> Web page revision data:

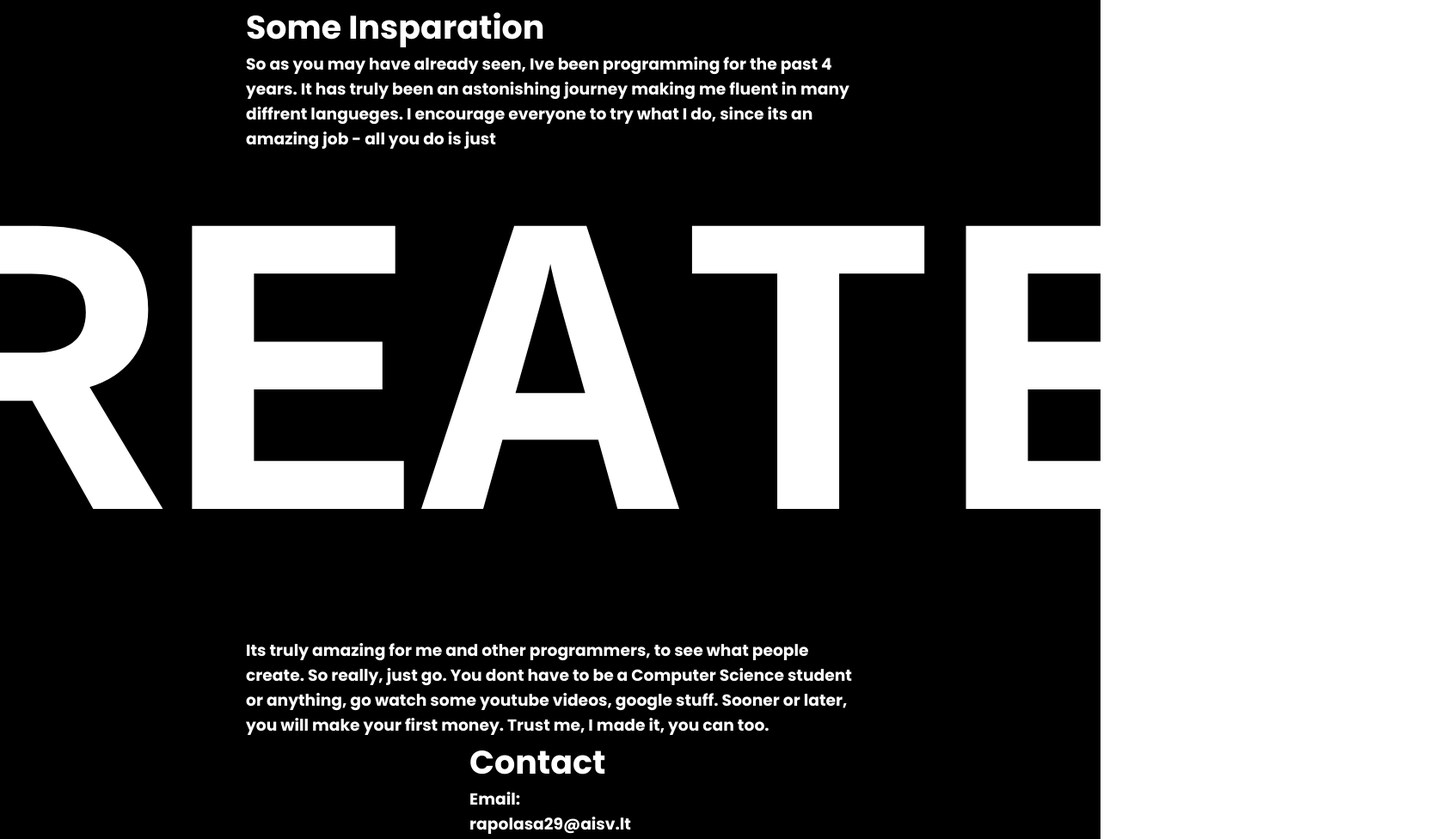
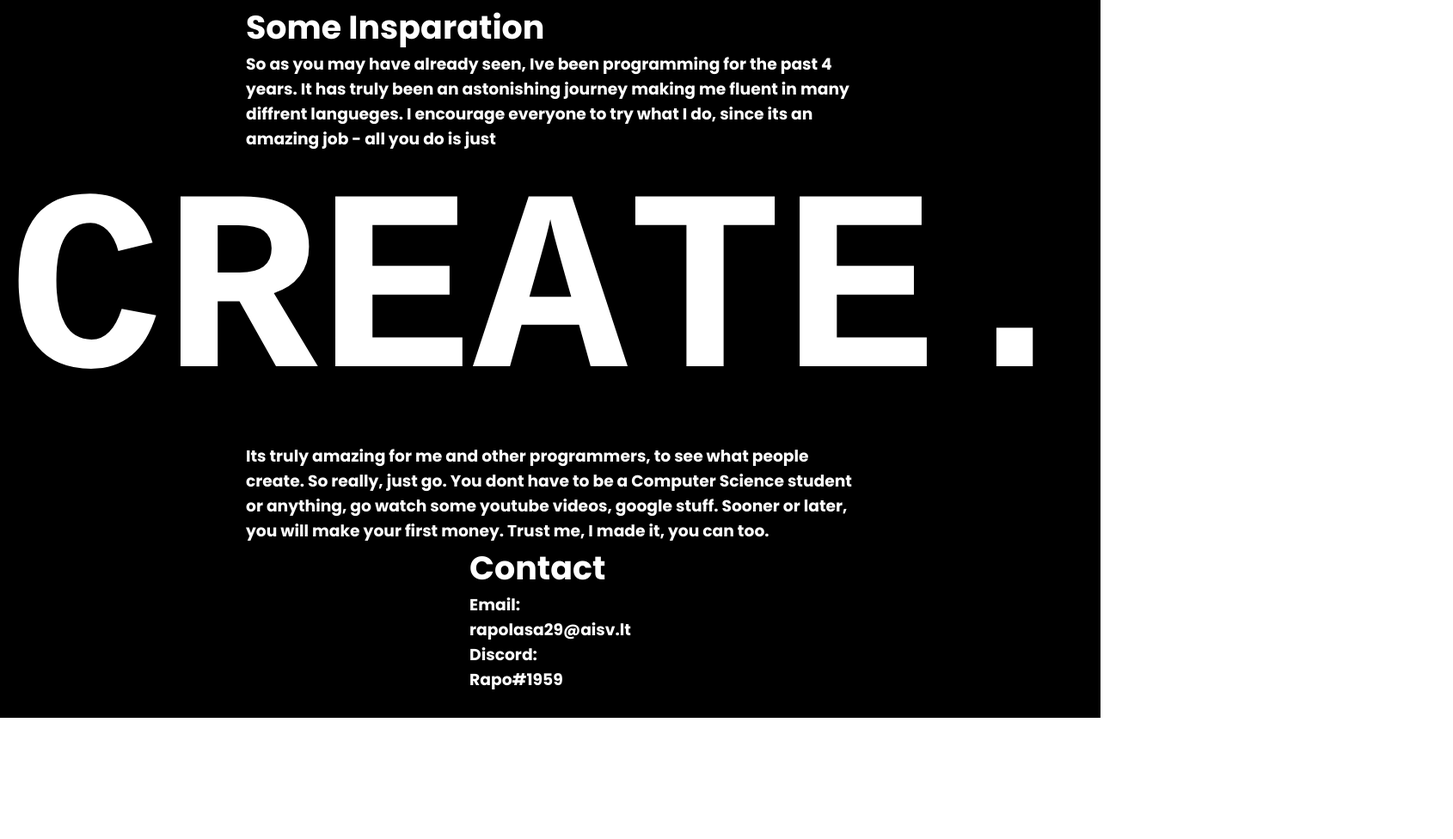
Before and after one commit to RapoDapo/RapoDapo.github.io, a plain HTML site: page index.html in a window 1280 px wide. Shown: the part 2201-3177 px from the top of the page at 86% size, 1690 px wide, since content can reach past the window. After the commit the page ends 3036 px from the top, so only its background shows below. Drawn offline with Linux system fonts and the light colour scheme; animation ran at ten frames a second.

Commit message:
fixed create

```diff
--- a/style.css
+++ b/style.css
@@ -399,7 +399,7 @@ h3{
 }
 
 .CREATE {
-  font-size: 500px;
+  font-size: 300px;
   font-weight: bold;
   font-family: monospace;
   color: white;
```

> About this exercise: All the lines above need to be repeated exactly, with no pictures carried over.

> Exercise result:
Before and after one commit to RapoDapo/RapoDapo.github.io, a plain HTML site: page index.html in a window 1280 px wide. Shown: the part 2201-3177 px from the top of the page at 86% size, 1690 px wide, since content can reach past the window. After the commit the page ends 3036 px from the top, so only its background shows below. Drawn offline with Linux system fonts and the light colour scheme; animation ran at ten frames a second.

Commit message:
fixed create

```diff
--- a/style.css
+++ b/style.css
@@ -399,7 +399,7 @@ h3{
 }
 
 .CREATE {
-  font-size: 500px;
+  font-size: 300px;
   font-weight: bold;
   font-family: monospace;
   color: white;
```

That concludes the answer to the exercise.